The challenge was building a dialogue with someone three thousand, four hundred and sixty two miles away. Luckily with the power of technology we were able to have various Skype sessions and bombard Stacy with emails to make sure she was part of any decision-making. I have been surprised at how easy it was to begin a creative (and practical) dialogue with a writer in another country. In an industry where we often work with the same people, it has been refreshing and inspiring to expand my horizons for talent no matter how many miles away they are. So, despite Stacy not having much choice of which director and producer she ended up with (!), we feel we’ve built a great relationship which will hopefully give the play a longer life. It goes to show how easy it can be to look beyond borders and reach out to new writers, finding new perspectives within different time zones, attitudes and continents.
Stacy Davidowitz, Writer, USA
The exchange has already proved an invaluable resource for developing the life of The Rubber Room. Although the play is based upon a historical point in the New York City public school system, I’m excited about exploring the subject from the fresh perspective of comparable criticisms regarding the British education system. Katharine Birbalsingh, a British teacher, blogger, and writer on British education, cites bad teachers who cannot be dismissed and government policy encouraging "soft" subjects. Drawing attention to the corrupt, abusive institutions that infiltrate our lives, The Rubber Room has the potential to make a huge impact, especially in the theatre and education communities.
However comparable the two education systems may be, I still anticipate a challenge showcasing a play so specific to New York in the UK. Especially when characters range from 16 to 57 years old, vary in ethnicity, and each require accents to reflect their origins, heritage, and the effect of living and teaching in particular boroughs of the city. Fortunately, each of the actors has received an impressively thorough research packet and been offered dialect coaching in preparation for rehearsals.

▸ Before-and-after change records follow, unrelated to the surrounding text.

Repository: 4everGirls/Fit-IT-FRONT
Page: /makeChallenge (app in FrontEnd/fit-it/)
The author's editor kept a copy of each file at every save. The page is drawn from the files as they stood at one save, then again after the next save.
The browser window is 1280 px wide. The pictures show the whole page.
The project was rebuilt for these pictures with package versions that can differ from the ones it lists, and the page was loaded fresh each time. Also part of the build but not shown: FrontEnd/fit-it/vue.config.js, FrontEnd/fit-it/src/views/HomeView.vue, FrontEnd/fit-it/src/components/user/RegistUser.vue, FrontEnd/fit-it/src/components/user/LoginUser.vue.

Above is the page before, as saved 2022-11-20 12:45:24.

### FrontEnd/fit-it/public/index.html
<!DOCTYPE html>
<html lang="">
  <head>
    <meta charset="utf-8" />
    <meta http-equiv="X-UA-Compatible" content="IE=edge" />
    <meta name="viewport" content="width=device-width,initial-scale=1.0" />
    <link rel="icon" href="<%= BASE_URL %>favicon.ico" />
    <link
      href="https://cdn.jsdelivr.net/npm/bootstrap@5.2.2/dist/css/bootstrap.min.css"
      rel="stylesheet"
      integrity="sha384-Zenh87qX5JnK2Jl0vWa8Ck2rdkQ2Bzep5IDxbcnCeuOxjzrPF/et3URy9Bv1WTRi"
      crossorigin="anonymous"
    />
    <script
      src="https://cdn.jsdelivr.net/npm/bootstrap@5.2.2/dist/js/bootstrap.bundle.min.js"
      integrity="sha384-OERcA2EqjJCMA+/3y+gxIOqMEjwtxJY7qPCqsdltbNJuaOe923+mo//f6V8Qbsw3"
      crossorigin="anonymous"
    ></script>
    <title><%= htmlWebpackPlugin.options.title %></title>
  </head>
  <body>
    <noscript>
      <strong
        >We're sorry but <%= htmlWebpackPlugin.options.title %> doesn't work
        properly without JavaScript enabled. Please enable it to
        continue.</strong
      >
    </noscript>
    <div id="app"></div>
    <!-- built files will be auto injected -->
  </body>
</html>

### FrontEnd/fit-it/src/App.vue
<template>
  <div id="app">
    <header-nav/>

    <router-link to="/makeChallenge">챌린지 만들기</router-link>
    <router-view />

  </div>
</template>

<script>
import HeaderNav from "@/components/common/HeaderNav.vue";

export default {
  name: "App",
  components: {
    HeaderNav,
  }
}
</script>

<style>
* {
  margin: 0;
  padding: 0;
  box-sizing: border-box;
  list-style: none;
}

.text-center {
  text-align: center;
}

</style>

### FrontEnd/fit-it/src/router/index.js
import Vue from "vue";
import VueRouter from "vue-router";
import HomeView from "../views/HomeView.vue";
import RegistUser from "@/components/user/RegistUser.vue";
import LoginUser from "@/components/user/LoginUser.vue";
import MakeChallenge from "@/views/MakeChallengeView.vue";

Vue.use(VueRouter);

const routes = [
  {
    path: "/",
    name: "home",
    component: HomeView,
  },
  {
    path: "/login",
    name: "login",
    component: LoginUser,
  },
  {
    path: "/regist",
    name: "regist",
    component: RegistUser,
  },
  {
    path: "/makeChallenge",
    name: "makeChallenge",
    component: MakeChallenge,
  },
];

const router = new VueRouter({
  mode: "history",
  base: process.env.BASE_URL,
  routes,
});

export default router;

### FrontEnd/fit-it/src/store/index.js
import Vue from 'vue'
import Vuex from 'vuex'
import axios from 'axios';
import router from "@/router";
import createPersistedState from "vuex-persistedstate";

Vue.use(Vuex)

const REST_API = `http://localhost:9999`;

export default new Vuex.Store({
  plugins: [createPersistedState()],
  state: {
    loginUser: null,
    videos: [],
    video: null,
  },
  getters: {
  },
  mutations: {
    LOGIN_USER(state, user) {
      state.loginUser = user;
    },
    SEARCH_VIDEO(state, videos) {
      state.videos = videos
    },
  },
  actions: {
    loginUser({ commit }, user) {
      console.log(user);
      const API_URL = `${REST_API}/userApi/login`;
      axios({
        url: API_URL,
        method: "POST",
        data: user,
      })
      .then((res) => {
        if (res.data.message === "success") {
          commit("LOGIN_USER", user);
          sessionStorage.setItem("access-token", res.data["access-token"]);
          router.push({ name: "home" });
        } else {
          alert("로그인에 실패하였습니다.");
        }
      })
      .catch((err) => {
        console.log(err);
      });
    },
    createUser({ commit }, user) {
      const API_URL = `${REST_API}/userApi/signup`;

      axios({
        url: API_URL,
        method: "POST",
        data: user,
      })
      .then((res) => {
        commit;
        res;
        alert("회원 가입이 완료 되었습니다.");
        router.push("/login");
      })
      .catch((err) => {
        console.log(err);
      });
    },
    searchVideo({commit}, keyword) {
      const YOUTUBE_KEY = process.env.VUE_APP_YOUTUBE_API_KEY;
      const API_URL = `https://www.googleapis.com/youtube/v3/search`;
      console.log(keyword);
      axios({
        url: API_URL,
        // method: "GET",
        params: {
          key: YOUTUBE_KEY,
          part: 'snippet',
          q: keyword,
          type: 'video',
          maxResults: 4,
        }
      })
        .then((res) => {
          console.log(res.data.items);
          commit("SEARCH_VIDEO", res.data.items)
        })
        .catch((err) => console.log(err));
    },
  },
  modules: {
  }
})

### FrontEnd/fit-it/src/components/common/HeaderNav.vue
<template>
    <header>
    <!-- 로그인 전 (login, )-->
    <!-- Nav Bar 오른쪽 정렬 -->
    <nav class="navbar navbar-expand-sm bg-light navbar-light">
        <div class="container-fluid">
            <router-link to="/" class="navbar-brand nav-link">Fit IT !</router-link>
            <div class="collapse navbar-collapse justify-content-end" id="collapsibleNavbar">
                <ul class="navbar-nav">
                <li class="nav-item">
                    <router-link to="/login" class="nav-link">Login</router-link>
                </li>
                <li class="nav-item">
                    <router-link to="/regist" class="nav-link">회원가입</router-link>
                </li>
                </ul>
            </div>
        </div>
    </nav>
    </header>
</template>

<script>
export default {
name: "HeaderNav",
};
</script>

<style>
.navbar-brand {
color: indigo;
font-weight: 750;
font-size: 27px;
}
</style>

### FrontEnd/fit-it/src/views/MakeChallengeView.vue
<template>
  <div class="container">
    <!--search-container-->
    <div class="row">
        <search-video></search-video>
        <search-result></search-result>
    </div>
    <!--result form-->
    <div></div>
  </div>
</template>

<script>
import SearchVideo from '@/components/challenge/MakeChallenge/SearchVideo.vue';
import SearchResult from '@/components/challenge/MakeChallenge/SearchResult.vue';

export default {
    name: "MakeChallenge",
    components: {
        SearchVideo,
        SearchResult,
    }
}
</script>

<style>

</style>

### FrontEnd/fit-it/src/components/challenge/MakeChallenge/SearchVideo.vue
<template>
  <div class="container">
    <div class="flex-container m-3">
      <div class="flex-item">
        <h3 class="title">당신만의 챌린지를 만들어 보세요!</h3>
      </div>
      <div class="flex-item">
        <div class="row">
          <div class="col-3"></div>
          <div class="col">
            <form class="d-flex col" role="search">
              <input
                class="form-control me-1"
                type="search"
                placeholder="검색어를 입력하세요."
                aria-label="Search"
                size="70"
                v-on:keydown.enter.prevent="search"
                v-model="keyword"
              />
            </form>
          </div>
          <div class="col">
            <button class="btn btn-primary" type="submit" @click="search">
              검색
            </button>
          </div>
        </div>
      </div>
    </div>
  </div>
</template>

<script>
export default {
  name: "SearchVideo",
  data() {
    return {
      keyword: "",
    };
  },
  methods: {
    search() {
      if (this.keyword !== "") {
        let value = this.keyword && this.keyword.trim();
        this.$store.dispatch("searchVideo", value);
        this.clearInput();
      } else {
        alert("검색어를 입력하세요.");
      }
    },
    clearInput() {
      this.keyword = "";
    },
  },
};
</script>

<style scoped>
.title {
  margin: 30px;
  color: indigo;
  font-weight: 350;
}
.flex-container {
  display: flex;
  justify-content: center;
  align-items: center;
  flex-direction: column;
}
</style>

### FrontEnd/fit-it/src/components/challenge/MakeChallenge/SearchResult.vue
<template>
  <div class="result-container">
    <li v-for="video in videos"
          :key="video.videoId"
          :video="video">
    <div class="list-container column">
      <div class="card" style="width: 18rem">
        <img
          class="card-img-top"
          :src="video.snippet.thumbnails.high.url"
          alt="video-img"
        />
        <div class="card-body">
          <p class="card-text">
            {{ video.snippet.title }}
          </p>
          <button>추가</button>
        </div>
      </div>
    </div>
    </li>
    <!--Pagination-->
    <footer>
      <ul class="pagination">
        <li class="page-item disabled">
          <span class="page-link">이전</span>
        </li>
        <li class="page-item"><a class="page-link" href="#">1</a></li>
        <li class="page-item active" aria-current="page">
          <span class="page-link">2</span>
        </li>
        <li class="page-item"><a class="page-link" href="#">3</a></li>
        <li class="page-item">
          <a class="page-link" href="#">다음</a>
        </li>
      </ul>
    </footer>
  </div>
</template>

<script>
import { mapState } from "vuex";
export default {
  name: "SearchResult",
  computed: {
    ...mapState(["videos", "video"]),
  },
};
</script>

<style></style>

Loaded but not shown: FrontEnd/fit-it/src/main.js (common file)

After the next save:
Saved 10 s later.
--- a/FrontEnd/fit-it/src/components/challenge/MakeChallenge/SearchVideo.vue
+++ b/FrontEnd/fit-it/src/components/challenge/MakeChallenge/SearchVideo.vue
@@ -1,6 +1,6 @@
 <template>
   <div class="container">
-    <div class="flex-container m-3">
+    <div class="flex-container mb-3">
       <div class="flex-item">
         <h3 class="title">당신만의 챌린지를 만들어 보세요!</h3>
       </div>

In fact, much of the expected stress of having a show put on overseas has been alleviated by the quick and constant communication between me and the creative team, our mutual flexibility regarding script and staging elements, their generous donation of time and advice, and a willingness to ensure I feel situated once I arrive.